Version difference data:
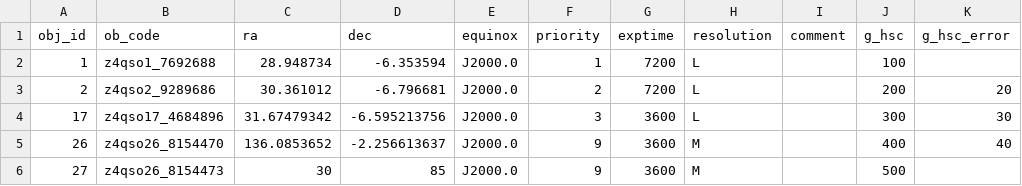
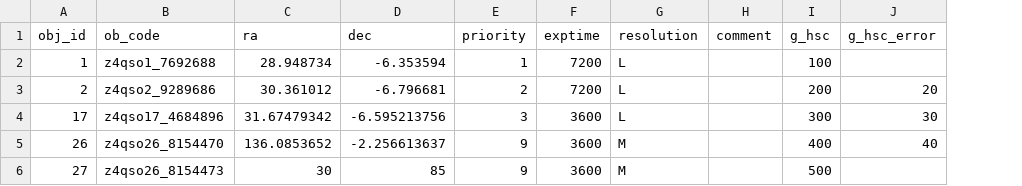
Before and after one commit to Subaru-PFS/spt_target_uploader, a CSV file: docs/docs/examples/example_targetlist.csv, drawn as a sheet; the diff names each change by its address in the sheet, - before the commit and + after, or states it on an @@ line.

Commit message:
remove equinox from the validation

```diff
--- a/docs/docs/examples/example_targetlist.csv
+++ b/docs/docs/examples/example_targetlist.csv
-column E (equinox), rows 2-6: all J2000.0
```
Also changed, not shown: 6 other files.
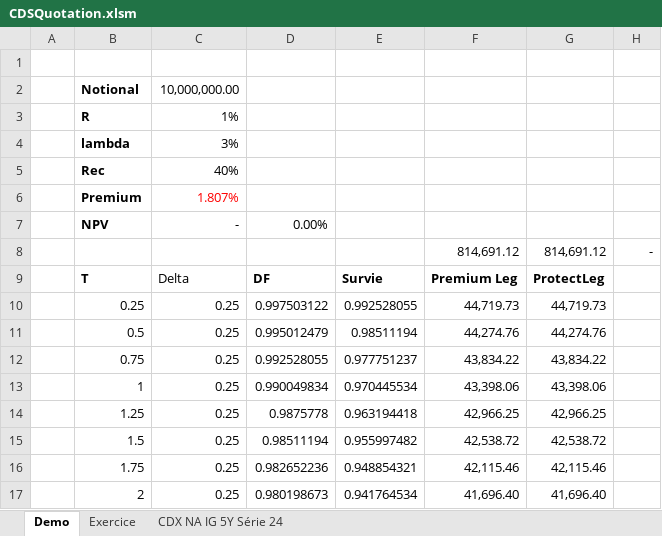
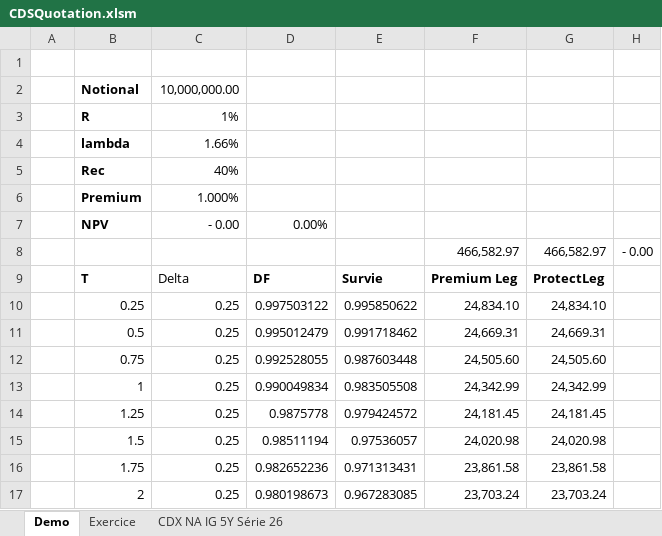
Before and after one commit to rguillemot/Formation_Finance, an Excel workbook: Forex_Credit_Equity/excel/CDSQuotation.xlsm, sheet Demo, drawn as a sheet; only a part is shown; values as stored, in another font and other column widths than the file's, no borders; removed rows and columns are numbered as before the commit, all else as after; the diff covers the shown part only; the diff names each change by its address in the sheet, - before the commit and + after, or states it on an @@ line.

```diff
--- a/Forex_Credit_Equity/excel/CDSQuotation.xlsm (sheet Demo)
+++ b/Forex_Credit_Equity/excel/CDSQuotation.xlsm (sheet Demo)
-sheet tab: CDX NA IG 5Y Série 24
+sheet tab: CDX NA IG 5Y Série 26
-C4: 3%
+C4: 1.66%
-C6: 1.807%
+C6: 1.000%
-C6 text colour: #FF0000
+C6 text colour: black
-C7: -
+C7: - 0.00
-row 8:  |  |  |  |  | 814,691.12 | 814,691.12 | -
+row 8:  |  |  |  |  | 466,582.97 | 466,582.97 | - 0.00
-E10: 0.992528055
+E10: 0.995850622
-F10: 44,719.73
+F10: 24,834.10
-G10: 44,719.73
+G10: 24,834.10
-E11: 0.98511194
+E11: 0.991718462
-F11: 44,274.76
+F11: 24,669.31
-G11: 44,274.76
+G11: 24,669.31
-E12: 0.977751237
+E12: 0.987603448
-F12: 43,834.22
+F12: 24,505.60
-G12: 43,834.22
+G12: 24,505.60
-E13: 0.970445534
+E13: 0.983505508
-F13: 43,398.06
+F13: 24,342.99
-G13: 43,398.06
+G13: 24,342.99
-E14: 0.963194418
+E14: 0.979424572
-F14: 42,966.25
+F14: 24,181.45
-G14: 42,966.25
+G14: 24,181.45
-E15: 0.955997482
+E15: 0.97536057
-F15: 42,538.72
+F15: 24,020.98
-G15: 42,538.72
+G15: 24,020.98
-E16: 0.948854321
+E16: 0.971313431
-F16: 42,115.46
+F16: 23,861.58
-G16: 42,115.46
+G16: 23,861.58
-E17: 0.941764534
+E17: 0.967283085
-F17: 41,696.40
+F17: 23,703.24
-G17: 41,696.40
+G17: 23,703.24
```
Also changed, not shown: 36 edited cells elsewhere in this sheet, sheet CDX NA IG 5Y Série 26, sheet Exercice, formulas that keep their value, Forex_Credit_Equity/excel/BondMargins-vide.xlsm, Forex_Credit_Equity/excel/BondMargins.xlsm, 6 other files.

Task description: Print exactly the lines running from the start of the entries above to the line with "Also changed, not shown: 6 other files.", both included; leave out any pictures.

Solution to the problem:
Before and after one commit to Subaru-PFS/spt_target_uploader, a CSV file: docs/docs/examples/example_targetlist.csv, drawn as a sheet; the diff names each change by its address in the sheet, - before the commit and + after, or states it on an @@ line.

Commit message:
remove equinox from the validation

```diff
--- a/docs/docs/examples/example_targetlist.csv
+++ b/docs/docs/examples/example_targetlist.csv
-column E (equinox), rows 2-6: all J2000.0
```
Also changed, not shown: 6 other files.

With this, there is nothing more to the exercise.